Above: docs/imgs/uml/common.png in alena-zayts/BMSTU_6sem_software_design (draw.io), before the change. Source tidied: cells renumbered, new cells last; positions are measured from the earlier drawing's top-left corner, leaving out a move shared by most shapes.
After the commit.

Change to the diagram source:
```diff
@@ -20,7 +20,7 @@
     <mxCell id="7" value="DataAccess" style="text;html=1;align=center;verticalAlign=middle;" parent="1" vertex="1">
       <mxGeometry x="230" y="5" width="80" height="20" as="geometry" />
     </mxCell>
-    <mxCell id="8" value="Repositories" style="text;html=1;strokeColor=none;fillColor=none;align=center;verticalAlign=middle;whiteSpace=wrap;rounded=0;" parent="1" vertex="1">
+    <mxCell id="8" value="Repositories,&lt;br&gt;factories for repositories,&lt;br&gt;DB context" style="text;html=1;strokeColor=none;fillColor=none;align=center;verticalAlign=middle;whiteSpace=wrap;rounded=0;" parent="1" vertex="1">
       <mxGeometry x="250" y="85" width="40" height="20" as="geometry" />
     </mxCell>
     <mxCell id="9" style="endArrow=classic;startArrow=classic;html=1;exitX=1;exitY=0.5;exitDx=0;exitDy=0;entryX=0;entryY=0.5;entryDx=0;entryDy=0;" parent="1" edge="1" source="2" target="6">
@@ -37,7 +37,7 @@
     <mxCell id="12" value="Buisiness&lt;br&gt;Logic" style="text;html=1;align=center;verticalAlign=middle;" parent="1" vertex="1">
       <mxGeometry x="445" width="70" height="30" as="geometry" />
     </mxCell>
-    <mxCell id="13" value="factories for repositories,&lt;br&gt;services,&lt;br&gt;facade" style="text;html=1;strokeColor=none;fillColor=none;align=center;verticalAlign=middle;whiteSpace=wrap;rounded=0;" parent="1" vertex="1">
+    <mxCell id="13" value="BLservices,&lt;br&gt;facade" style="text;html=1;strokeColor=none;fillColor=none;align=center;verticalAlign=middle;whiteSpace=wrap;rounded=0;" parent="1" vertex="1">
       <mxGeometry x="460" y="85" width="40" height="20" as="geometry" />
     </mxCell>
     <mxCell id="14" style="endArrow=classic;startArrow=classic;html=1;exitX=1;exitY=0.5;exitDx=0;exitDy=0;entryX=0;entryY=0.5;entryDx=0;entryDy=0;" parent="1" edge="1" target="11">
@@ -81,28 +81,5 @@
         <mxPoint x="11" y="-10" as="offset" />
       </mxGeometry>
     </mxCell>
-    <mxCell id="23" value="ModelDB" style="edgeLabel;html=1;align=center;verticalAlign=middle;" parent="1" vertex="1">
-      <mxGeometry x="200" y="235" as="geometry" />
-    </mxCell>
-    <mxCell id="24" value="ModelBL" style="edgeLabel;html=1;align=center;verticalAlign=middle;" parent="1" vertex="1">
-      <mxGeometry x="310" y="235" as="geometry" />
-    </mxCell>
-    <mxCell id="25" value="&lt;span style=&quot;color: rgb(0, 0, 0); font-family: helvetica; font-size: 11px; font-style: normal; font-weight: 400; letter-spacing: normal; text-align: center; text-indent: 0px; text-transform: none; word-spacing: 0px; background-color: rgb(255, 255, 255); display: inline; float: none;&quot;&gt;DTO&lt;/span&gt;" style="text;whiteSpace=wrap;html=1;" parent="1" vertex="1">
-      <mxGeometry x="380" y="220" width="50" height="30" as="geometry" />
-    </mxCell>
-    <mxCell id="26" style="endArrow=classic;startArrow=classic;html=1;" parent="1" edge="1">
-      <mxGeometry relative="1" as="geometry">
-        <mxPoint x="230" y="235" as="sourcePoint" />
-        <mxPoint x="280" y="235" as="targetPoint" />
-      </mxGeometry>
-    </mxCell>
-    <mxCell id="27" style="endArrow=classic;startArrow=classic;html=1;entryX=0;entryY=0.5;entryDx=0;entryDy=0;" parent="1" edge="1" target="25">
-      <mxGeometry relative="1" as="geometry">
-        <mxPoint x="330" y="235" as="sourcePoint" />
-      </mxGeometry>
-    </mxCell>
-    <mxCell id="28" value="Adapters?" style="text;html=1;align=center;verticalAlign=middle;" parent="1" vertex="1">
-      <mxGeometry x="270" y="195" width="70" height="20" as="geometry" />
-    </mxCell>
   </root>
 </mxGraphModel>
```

━━━━━━━━━━━━━━━━

TASK OBJECTIVE — Extract all of the data shown above and repeat it verbatim.

TASK OUTPUT —
Above: docs/imgs/uml/common.png in alena-zayts/BMSTU_6sem_software_design (draw.io), before the change. Source tidied: cells renumbered, new cells last; positions are measured from the earlier drawing's top-left corner, leaving out a move shared by most shapes.
After the commit.

Change to the diagram source:
```diff
@@ -20,7 +20,7 @@
     <mxCell id="7" value="DataAccess" style="text;html=1;align=center;verticalAlign=middle;" parent="1" vertex="1">
       <mxGeometry x="230" y="5" width="80" height="20" as="geometry" />
     </mxCell>
-    <mxCell id="8" value="Repositories" style="text;html=1;strokeColor=none;fillColor=none;align=center;verticalAlign=middle;whiteSpace=wrap;rounded=0;" parent="1" vertex="1">
+    <mxCell id="8" value="Repositories,&lt;br&gt;factories for repositories,&lt;br&gt;DB context" style="text;html=1;strokeColor=none;fillColor=none;align=center;verticalAlign=middle;whiteSpace=wrap;rounded=0;" parent="1" vertex="1">
       <mxGeometry x="250" y="85" width="40" height="20" as="geometry" />
     </mxCell>
     <mxCell id="9" style="endArrow=classic;startArrow=classic;html=1;exitX=1;exitY=0.5;exitDx=0;exitDy=0;entryX=0;entryY=0.5;entryDx=0;entryDy=0;" parent="1" edge="1" source="2" target="6">
@@ -37,7 +37,7 @@
     <mxCell id="12" value="Buisiness&lt;br&gt;Logic" style="text;html=1;align=center;verticalAlign=middle;" parent="1" vertex="1">
       <mxGeometry x="445" width="70" height="30" as="geometry" />
     </mxCell>
-    <mxCell id="13" value="factories for repositories,&lt;br&gt;services,&lt;br&gt;facade" style="text;html=1;strokeColor=none;fillColor=none;align=center;verticalAlign=middle;whiteSpace=wrap;rounded=0;" parent="1" vertex="1">
+    <mxCell id="13" value="BLservices,&lt;br&gt;facade" style="text;html=1;strokeColor=none;fillColor=none;align=center;verticalAlign=middle;whiteSpace=wrap;rounded=0;" parent="1" vertex="1">
       <mxGeometry x="460" y="85" width="40" height="20" as="geometry" />
     </mxCell>
     <mxCell id="14" style="endArrow=classic;startArrow=classic;html=1;exitX=1;exitY=0.5;exitDx=0;exitDy=0;entryX=0;entryY=0.5;entryDx=0;entryDy=0;" parent="1" edge="1" target="11">
@@ -81,28 +81,5 @@
         <mxPoint x="11" y="-10" as="offset" />
       </mxGeometry>
     </mxCell>
-    <mxCell id="23" value="ModelDB" style="edgeLabel;html=1;align=center;verticalAlign=middle;" parent="1" vertex="1">
-      <mxGeometry x="200" y="235" as="geometry" />
-    </mxCell>
-    <mxCell id="24" value="ModelBL" style="edgeLabel;html=1;align=center;verticalAlign=middle;" parent="1" vertex="1">
-      <mxGeometry x="310" y="235" as="geometry" />
-    </mxCell>
-    <mxCell id="25" value="&lt;span style=&quot;color: rgb(0, 0, 0); font-family: helvetica; font-size: 11px; font-style: normal; font-weight: 400; letter-spacing: normal; text-align: center; text-indent: 0px; text-transform: none; word-spacing: 0px; background-color: rgb(255, 255, 255); display: inline; float: none;&quot;&gt;DTO&lt;/span&gt;" style="text;whiteSpace=wrap;html=1;" parent="1" vertex="1">
-      <mxGeometry x="380" y="220" width="50" height="30" as="geometry" />
-    </mxCell>
-    <mxCell id="26" style="endArrow=classic;startArrow=classic;html=1;" parent="1" edge="1">
-      <mxGeometry relative="1" as="geometry">
-        <mxPoint x="230" y="235" as="sourcePoint" />
-        <mxPoint x="280" y="235" as="targetPoint" />
-      </mxGeometry>
-    </mxCell>
-    <mxCell id="27" style="endArrow=classic;startArrow=classic;html=1;entryX=0;entryY=0.5;entryDx=0;entryDy=0;" parent="1" edge="1" target="25">
-      <mxGeometry relative="1" as="geometry">
-        <mxPoint x="330" y="235" as="sourcePoint" />
-      </mxGeometry>
-    </mxCell>
-    <mxCell id="28" value="Adapters?" style="text;html=1;align=center;verticalAlign=middle;" parent="1" vertex="1">
-      <mxGeometry x="270" y="195" width="70" height="20" as="geometry" />
-    </mxCell>
   </root>
 </mxGraphModel>
```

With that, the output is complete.